Your task → Retrieve each line that contains the word "HTML" from the entries below.

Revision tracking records
>>>>>
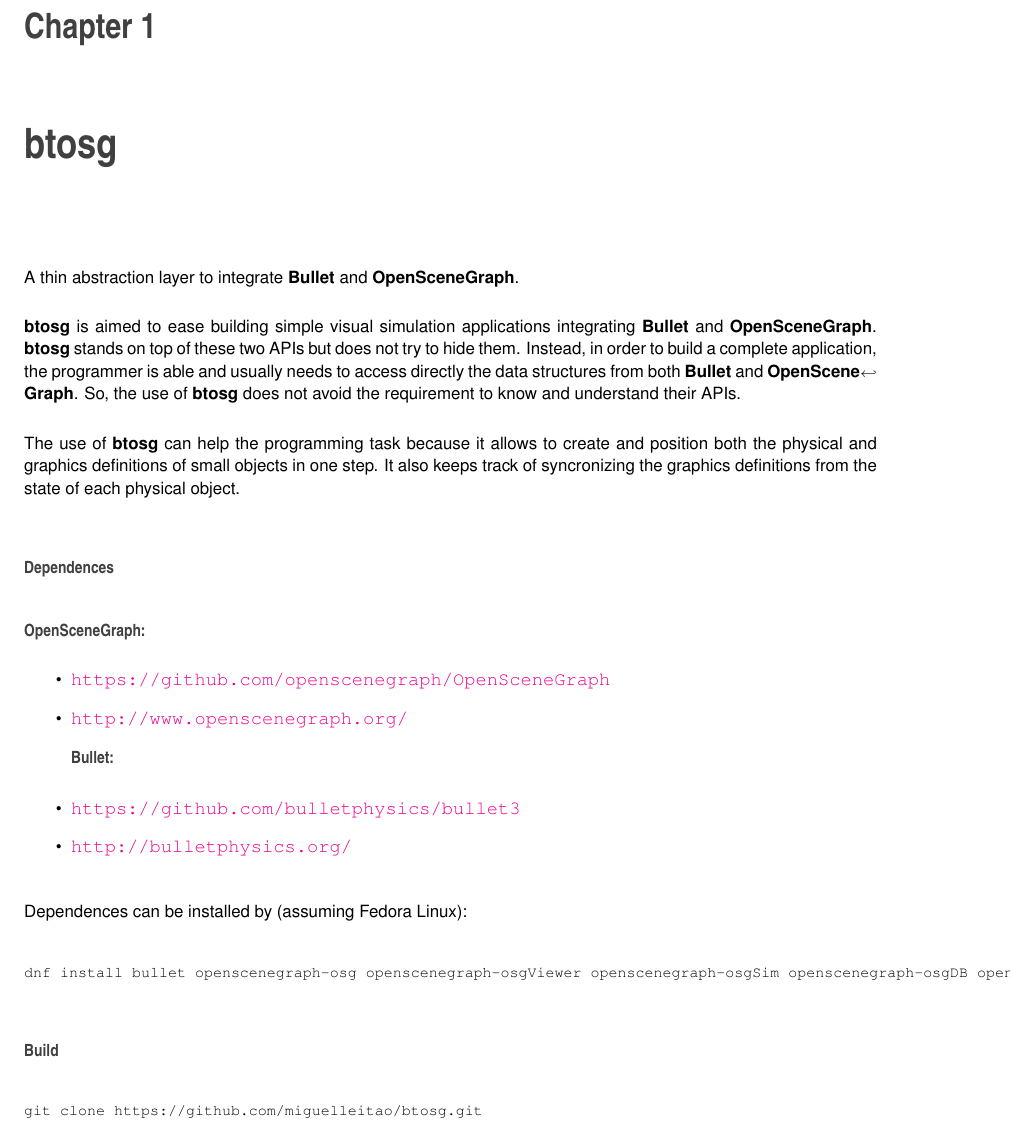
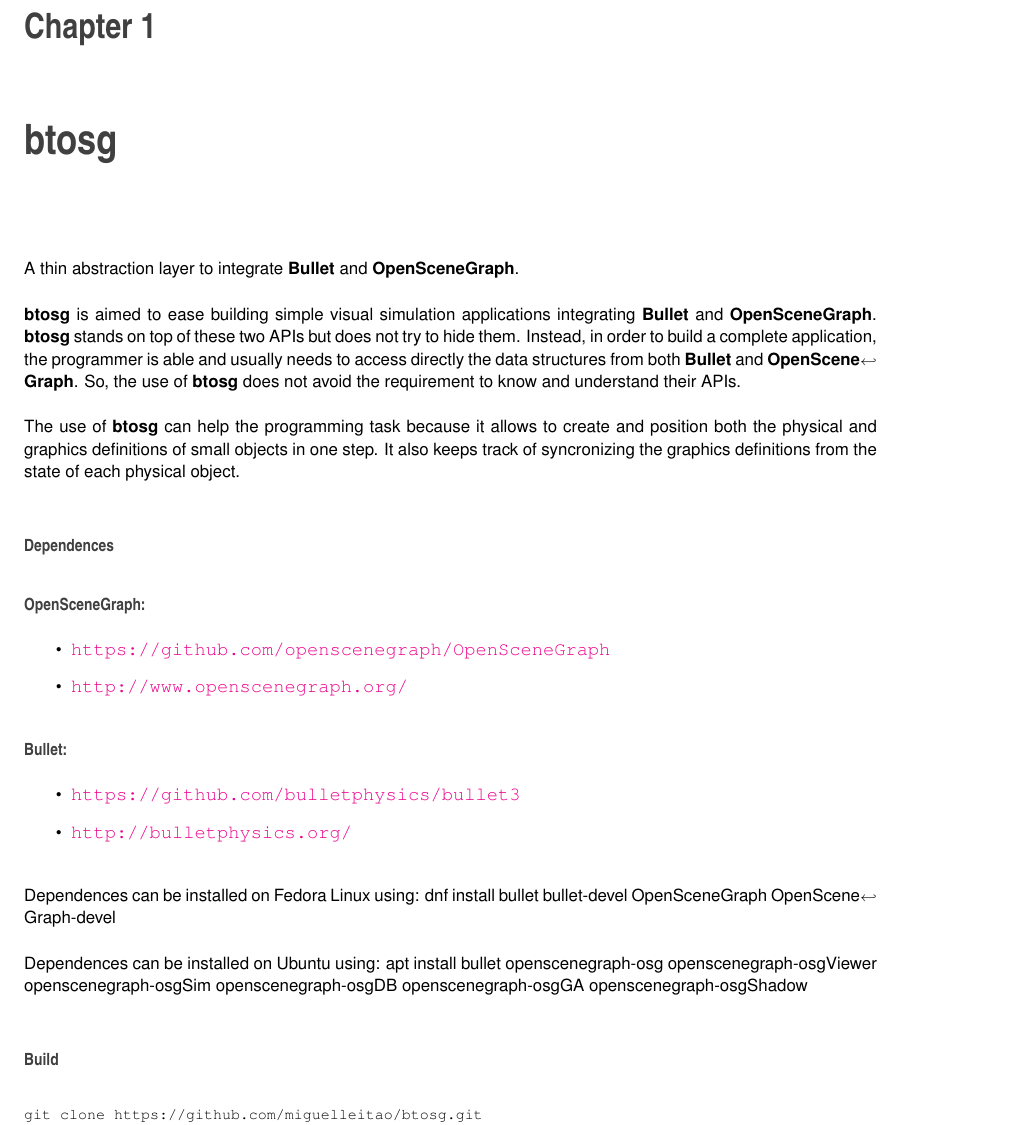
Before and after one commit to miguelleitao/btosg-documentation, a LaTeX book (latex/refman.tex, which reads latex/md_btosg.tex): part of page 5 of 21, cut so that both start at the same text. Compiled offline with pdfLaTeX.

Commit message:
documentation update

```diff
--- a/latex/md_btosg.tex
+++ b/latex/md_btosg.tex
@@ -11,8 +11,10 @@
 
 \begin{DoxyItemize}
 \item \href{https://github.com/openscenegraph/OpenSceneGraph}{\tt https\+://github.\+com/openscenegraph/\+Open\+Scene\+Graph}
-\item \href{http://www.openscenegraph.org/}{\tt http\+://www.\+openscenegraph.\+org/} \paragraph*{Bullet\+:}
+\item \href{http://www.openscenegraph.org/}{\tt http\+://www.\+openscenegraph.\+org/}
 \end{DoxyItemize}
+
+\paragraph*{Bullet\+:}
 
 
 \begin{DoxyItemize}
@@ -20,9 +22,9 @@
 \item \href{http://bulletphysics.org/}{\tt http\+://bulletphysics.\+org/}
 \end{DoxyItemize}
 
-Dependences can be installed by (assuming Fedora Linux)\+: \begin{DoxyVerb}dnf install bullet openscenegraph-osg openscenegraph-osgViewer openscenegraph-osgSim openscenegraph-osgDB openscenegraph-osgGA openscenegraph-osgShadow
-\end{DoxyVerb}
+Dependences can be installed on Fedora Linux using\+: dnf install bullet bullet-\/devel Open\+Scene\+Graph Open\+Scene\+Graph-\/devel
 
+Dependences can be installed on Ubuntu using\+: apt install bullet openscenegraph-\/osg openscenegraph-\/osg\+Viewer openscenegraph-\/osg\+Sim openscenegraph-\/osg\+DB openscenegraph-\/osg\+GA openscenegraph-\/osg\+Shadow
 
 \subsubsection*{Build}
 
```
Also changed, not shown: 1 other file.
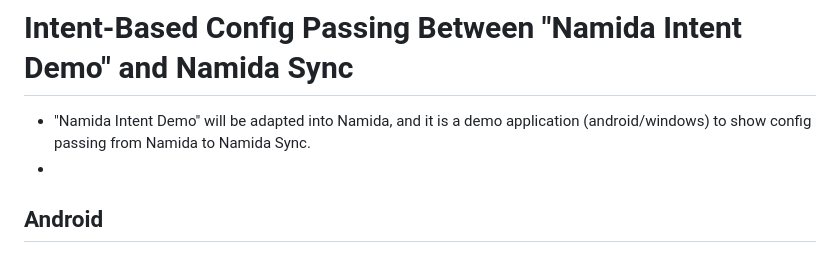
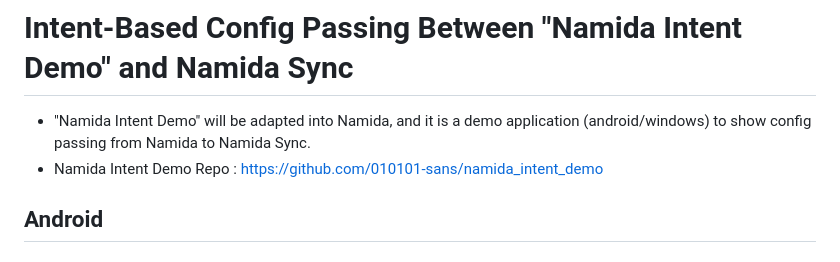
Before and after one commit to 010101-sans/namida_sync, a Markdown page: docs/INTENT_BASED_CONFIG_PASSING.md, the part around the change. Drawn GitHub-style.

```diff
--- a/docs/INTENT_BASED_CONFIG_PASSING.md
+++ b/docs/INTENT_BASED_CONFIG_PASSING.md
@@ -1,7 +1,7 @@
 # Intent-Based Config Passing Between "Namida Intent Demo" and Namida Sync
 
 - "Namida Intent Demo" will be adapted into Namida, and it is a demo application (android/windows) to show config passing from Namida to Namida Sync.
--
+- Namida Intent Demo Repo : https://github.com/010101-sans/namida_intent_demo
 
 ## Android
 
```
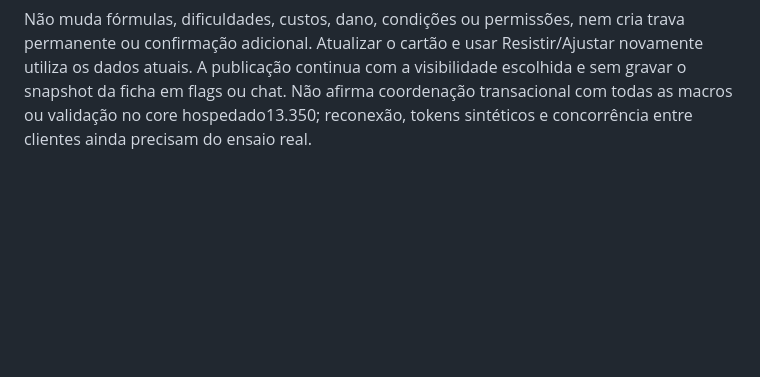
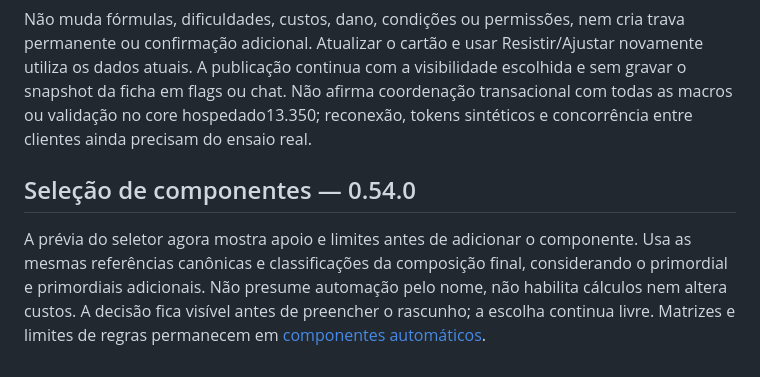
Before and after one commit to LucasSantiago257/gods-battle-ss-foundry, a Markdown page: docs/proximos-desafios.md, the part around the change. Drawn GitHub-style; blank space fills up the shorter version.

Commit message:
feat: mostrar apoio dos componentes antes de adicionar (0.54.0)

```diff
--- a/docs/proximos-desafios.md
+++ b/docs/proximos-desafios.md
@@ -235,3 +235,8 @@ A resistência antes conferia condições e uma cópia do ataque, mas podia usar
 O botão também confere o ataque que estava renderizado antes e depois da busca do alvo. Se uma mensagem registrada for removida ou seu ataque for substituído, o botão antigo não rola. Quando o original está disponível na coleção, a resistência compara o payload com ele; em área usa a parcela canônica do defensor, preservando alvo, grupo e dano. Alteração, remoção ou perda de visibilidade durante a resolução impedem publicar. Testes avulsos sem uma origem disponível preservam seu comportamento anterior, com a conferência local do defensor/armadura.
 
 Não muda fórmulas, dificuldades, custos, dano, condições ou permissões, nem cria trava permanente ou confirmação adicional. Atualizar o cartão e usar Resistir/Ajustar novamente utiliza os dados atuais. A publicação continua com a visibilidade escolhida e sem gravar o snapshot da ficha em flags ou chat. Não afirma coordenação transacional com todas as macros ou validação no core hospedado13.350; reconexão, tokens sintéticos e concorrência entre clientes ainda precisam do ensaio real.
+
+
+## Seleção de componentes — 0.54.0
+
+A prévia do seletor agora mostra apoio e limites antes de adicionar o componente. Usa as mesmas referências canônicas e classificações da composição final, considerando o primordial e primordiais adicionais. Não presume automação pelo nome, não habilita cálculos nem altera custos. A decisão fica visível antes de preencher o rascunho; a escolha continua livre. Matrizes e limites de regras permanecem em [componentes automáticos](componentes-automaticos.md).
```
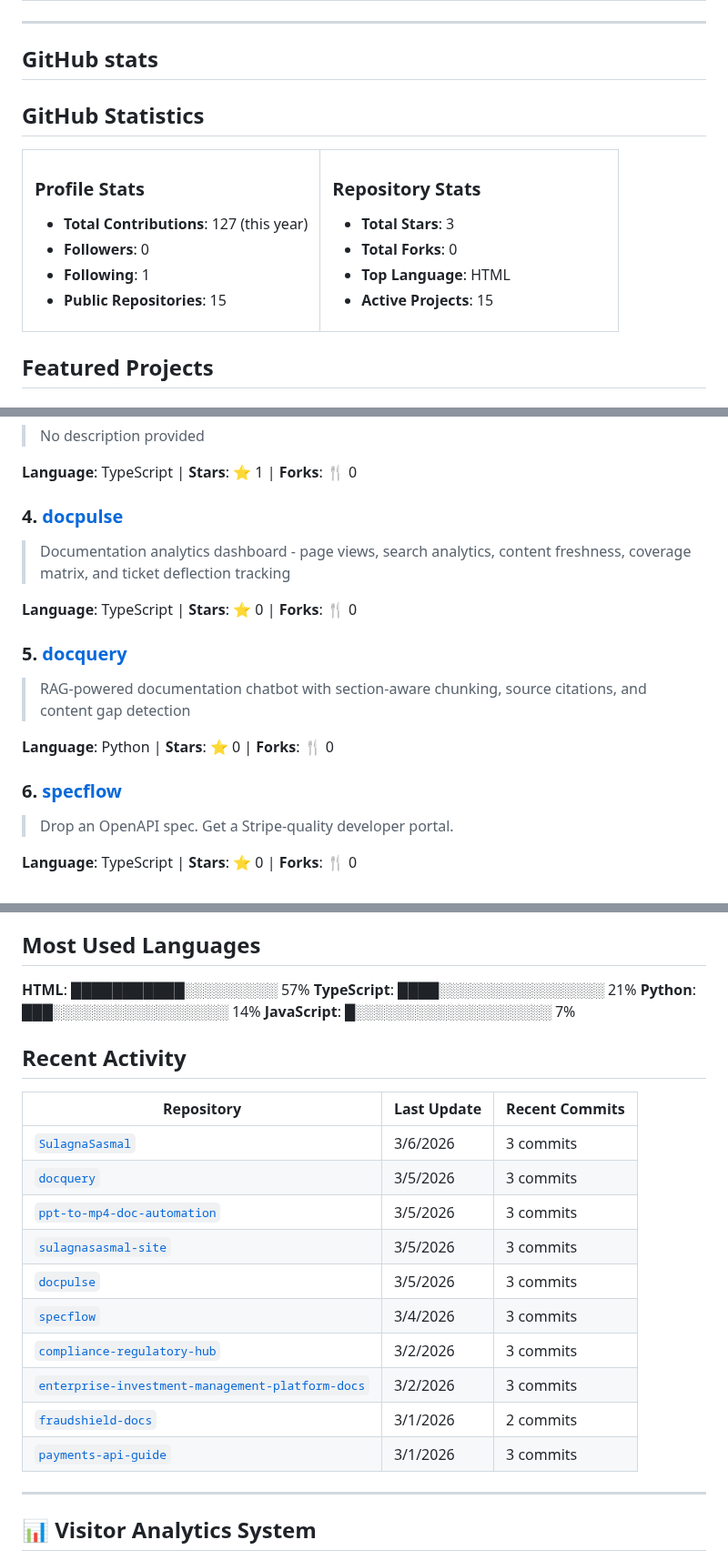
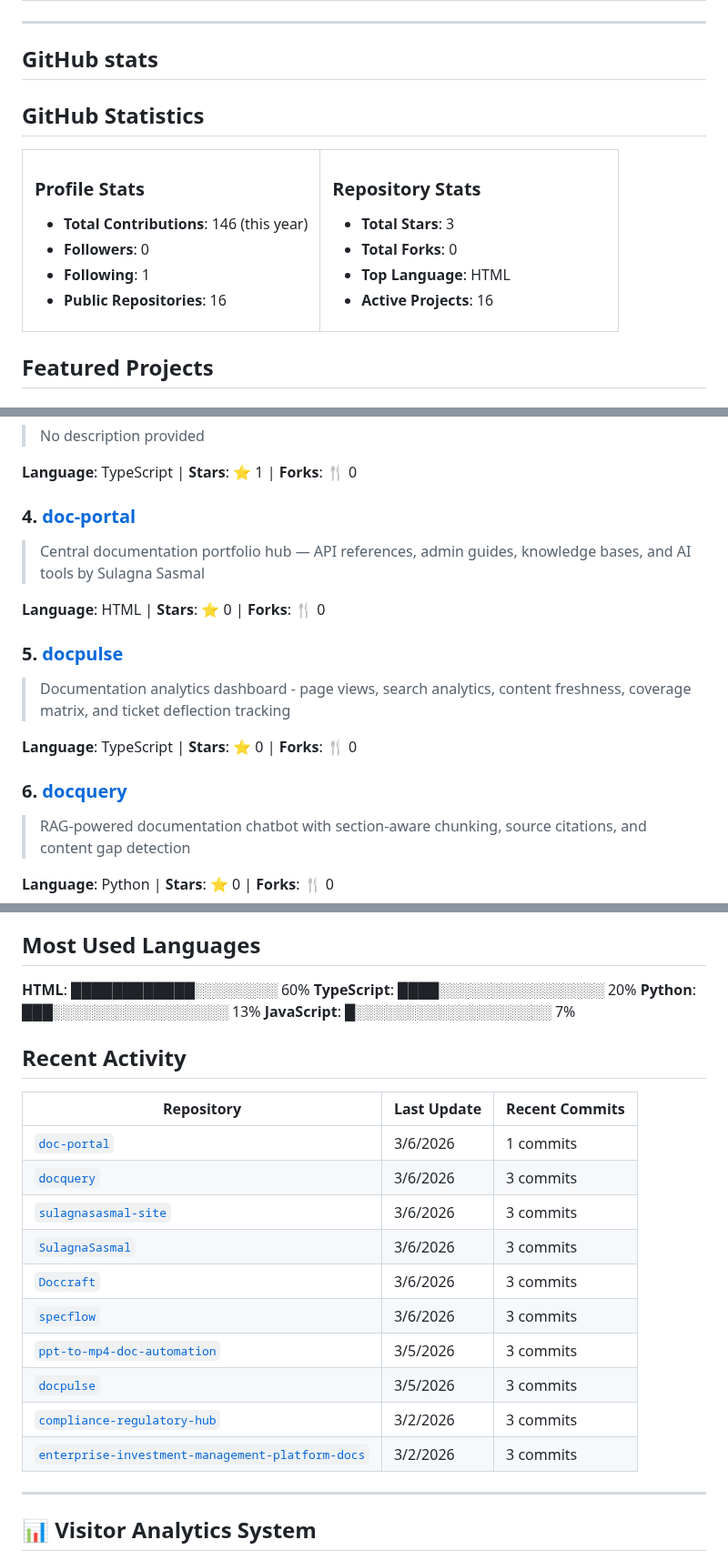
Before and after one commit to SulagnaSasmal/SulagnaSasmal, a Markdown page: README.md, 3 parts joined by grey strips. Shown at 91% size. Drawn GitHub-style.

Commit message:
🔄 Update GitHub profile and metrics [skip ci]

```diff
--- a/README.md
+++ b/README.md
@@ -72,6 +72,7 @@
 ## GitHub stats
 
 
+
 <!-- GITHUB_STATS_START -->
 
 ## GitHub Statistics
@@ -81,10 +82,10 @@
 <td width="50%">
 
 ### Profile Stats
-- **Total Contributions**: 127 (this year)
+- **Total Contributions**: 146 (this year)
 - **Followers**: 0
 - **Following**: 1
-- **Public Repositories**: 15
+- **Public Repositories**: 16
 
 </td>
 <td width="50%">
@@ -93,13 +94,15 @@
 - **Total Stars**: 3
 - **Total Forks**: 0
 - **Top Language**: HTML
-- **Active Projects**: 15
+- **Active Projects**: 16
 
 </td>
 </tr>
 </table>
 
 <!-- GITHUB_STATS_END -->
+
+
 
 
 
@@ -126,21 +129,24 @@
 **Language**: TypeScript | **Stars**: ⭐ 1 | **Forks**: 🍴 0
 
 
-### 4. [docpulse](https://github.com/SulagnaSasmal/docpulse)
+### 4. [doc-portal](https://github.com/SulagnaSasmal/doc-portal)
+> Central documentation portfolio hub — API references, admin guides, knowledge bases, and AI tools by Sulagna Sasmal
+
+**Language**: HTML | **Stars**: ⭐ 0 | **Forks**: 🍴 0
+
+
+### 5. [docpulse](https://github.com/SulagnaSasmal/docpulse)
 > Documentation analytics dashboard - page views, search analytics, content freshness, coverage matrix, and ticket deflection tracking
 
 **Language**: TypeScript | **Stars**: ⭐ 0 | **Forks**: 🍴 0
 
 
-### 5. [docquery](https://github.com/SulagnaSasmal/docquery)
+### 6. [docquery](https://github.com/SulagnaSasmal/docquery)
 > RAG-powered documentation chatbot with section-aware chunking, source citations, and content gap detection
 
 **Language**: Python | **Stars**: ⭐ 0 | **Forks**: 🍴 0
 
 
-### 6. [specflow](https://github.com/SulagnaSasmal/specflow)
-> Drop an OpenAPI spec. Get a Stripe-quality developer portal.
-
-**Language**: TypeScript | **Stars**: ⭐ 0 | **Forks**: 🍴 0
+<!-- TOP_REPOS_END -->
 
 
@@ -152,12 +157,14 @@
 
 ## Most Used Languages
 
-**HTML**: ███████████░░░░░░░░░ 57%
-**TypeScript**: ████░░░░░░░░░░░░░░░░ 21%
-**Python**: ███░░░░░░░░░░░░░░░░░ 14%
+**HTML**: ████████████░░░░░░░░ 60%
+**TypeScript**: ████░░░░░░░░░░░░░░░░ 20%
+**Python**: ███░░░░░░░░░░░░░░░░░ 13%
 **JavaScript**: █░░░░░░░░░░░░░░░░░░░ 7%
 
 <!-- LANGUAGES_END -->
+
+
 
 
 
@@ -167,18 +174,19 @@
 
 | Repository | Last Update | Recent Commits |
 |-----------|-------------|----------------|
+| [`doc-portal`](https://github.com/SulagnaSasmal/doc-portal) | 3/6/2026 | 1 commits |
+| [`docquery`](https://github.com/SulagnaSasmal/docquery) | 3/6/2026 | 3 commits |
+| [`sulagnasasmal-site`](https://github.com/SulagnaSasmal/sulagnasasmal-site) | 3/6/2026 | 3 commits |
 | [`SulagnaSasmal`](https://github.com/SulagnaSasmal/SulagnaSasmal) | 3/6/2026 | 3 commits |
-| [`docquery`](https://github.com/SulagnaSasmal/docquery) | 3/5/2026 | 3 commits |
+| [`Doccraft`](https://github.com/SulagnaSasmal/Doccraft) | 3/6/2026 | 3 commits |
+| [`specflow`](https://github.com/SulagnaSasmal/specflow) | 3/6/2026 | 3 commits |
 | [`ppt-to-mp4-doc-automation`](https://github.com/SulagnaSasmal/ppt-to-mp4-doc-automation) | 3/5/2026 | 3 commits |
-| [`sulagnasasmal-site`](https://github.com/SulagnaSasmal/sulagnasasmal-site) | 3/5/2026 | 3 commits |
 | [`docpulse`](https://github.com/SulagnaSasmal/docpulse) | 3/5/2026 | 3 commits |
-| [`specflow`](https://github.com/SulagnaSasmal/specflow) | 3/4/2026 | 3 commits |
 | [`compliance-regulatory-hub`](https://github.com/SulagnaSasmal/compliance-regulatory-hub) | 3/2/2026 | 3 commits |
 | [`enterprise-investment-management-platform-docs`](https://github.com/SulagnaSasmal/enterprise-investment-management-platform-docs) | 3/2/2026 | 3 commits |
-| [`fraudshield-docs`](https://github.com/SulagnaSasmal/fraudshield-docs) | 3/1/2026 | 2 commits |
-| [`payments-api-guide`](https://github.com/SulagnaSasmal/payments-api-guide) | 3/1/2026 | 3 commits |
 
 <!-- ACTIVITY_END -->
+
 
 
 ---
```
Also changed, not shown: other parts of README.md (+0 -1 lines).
<<<<<
Reply →
 - **Top Language**: HTML
+**Language**: HTML | **Stars**: ⭐ 0 | **Forks**: 🍴 0
-**HTML**: ███████████░░░░░░░░░ 57%
+**HTML**: ████████████░░░░░░░░ 60%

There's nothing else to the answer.